START MATERIAL TO PROCESS

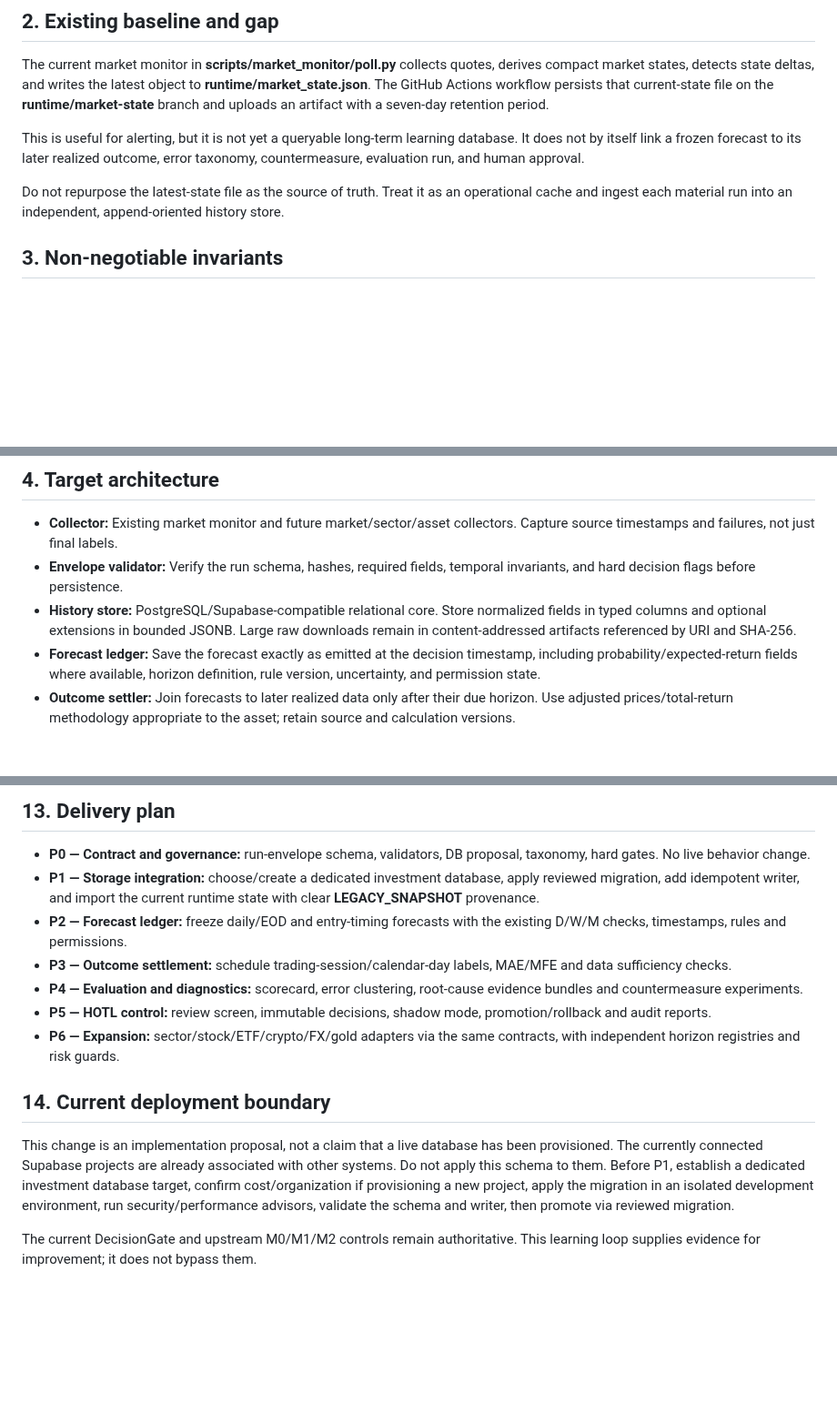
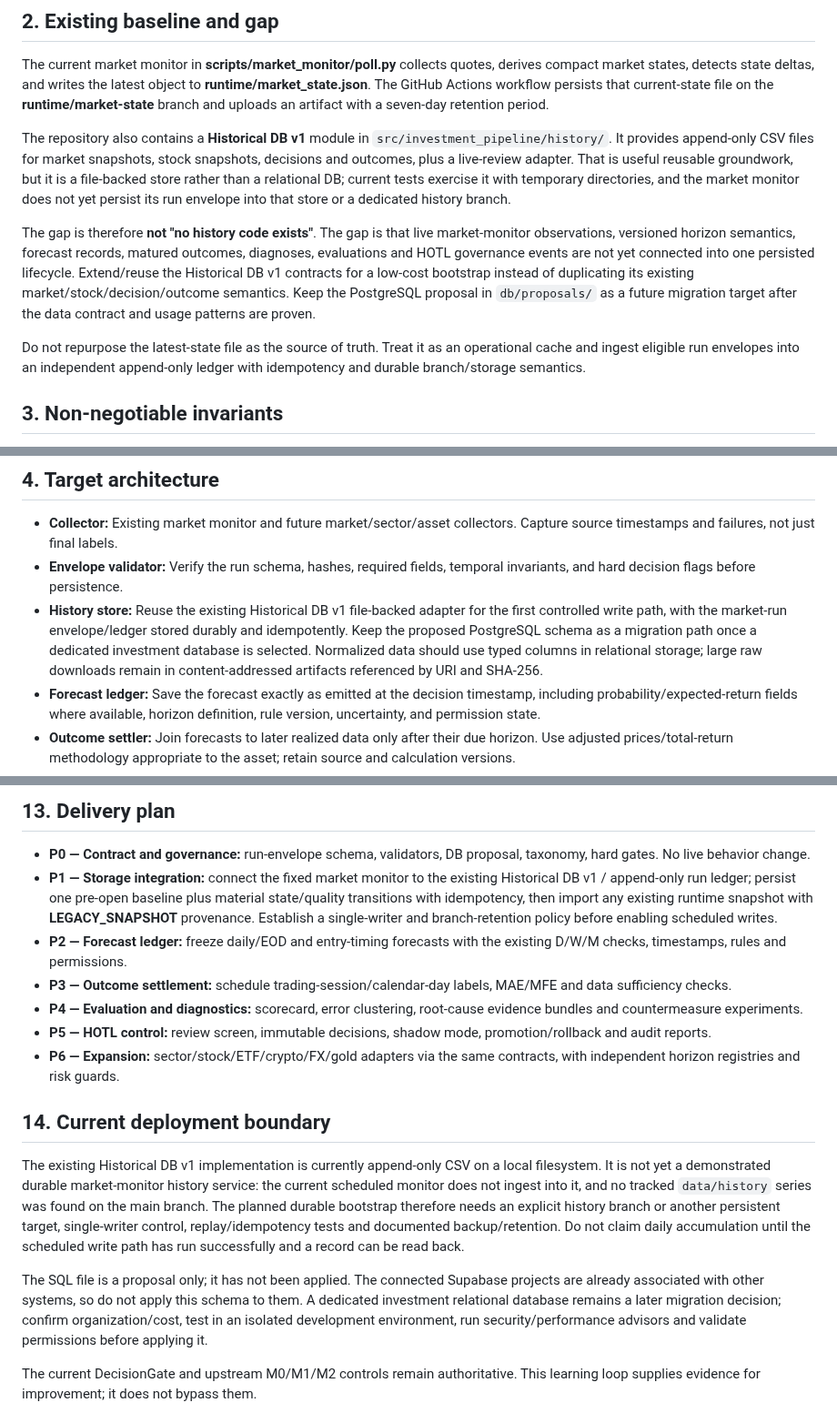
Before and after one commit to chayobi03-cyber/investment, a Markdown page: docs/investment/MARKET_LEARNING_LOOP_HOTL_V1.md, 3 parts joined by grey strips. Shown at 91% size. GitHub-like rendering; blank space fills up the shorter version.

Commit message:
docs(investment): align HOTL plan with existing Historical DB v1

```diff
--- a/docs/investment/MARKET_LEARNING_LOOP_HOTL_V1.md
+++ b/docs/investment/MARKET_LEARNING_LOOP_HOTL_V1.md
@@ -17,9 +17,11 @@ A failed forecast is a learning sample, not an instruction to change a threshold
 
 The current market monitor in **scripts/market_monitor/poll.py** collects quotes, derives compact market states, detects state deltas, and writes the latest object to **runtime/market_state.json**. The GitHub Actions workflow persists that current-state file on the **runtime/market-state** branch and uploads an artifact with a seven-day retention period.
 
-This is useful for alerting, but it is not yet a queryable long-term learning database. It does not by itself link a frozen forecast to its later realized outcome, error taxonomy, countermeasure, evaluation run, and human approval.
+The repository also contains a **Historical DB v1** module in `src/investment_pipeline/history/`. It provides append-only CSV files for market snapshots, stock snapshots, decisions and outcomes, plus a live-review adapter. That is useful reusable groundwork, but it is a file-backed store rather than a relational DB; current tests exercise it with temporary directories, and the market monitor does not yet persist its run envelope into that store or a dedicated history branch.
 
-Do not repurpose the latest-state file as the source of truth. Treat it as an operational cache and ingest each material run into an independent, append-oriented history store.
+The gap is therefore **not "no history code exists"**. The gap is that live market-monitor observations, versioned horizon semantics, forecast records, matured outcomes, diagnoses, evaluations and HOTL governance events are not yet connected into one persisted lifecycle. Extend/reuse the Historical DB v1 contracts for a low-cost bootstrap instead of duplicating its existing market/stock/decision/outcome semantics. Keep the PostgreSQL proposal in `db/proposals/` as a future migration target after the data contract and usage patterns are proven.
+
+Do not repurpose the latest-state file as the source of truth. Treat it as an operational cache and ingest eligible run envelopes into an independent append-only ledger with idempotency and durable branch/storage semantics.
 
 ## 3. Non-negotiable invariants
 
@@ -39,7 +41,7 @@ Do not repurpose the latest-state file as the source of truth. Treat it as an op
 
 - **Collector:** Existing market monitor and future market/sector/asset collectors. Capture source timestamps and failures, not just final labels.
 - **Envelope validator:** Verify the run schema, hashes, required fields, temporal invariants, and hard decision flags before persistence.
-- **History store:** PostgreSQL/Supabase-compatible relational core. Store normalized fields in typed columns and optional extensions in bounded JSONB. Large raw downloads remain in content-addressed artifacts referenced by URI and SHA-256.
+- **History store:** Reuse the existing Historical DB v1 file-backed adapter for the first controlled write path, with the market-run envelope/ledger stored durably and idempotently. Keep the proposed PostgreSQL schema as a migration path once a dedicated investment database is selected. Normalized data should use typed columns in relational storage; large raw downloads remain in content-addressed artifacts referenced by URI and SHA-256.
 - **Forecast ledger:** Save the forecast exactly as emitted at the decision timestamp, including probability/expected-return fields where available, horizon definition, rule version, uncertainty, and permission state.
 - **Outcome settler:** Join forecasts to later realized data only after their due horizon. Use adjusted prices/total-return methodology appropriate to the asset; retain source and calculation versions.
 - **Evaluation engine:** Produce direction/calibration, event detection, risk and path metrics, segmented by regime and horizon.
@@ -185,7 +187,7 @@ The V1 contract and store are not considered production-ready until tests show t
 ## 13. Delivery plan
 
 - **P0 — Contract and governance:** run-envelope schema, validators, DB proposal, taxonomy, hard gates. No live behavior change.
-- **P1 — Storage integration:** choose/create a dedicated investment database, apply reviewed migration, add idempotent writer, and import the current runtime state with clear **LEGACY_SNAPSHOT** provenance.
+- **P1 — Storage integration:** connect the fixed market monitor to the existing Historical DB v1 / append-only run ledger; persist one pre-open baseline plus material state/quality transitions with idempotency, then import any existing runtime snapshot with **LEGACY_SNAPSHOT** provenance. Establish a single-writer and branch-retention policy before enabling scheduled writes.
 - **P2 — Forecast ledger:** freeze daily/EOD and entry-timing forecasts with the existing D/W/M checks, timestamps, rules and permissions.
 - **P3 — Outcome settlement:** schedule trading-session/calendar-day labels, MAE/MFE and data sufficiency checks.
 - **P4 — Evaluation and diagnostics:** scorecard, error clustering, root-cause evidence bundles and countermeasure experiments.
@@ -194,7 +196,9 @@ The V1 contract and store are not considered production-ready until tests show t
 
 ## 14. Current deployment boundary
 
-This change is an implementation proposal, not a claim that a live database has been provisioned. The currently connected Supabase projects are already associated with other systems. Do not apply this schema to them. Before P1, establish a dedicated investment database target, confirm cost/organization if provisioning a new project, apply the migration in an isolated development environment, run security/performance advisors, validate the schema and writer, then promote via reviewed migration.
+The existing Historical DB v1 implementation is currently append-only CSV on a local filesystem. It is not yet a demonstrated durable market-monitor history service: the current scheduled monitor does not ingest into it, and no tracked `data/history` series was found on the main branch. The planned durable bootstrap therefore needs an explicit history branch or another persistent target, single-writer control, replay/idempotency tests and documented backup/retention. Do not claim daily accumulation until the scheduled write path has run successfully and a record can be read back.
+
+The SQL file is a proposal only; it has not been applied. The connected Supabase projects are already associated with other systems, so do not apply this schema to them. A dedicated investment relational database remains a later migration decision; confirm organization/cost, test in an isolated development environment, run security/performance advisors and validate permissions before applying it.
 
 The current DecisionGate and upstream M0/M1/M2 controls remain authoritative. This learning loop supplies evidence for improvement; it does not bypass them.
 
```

END MATERIAL TO PROCESS
START MATERIAL TO PROCESS

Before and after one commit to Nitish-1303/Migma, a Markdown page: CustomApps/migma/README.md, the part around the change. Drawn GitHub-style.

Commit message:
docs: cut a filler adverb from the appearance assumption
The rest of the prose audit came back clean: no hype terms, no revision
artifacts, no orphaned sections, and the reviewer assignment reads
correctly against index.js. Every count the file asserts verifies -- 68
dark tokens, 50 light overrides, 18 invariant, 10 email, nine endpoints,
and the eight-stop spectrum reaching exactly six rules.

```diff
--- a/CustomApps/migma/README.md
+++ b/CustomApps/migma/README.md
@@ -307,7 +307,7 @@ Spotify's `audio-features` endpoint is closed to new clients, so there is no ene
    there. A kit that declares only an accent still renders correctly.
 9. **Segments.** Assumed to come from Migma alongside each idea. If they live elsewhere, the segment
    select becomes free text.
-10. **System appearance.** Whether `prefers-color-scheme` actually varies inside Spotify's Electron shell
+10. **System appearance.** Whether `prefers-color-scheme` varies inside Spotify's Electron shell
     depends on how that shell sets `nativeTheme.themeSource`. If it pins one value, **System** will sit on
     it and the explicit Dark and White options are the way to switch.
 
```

END MATERIAL TO PROCESS

● **TASK DETAILS**:
Wherever a line above contains "evidence", copy that line.

● **TASK RESULT**:
 - **P4 — Evaluation and diagnostics:** scorecard, error clustering, root-cause evidence bundles and countermeasure experiments.
 The current DecisionGate and upstream M0/M1/M2 controls remain authoritative. This learning loop supplies evidence for improvement; it does not bypass them.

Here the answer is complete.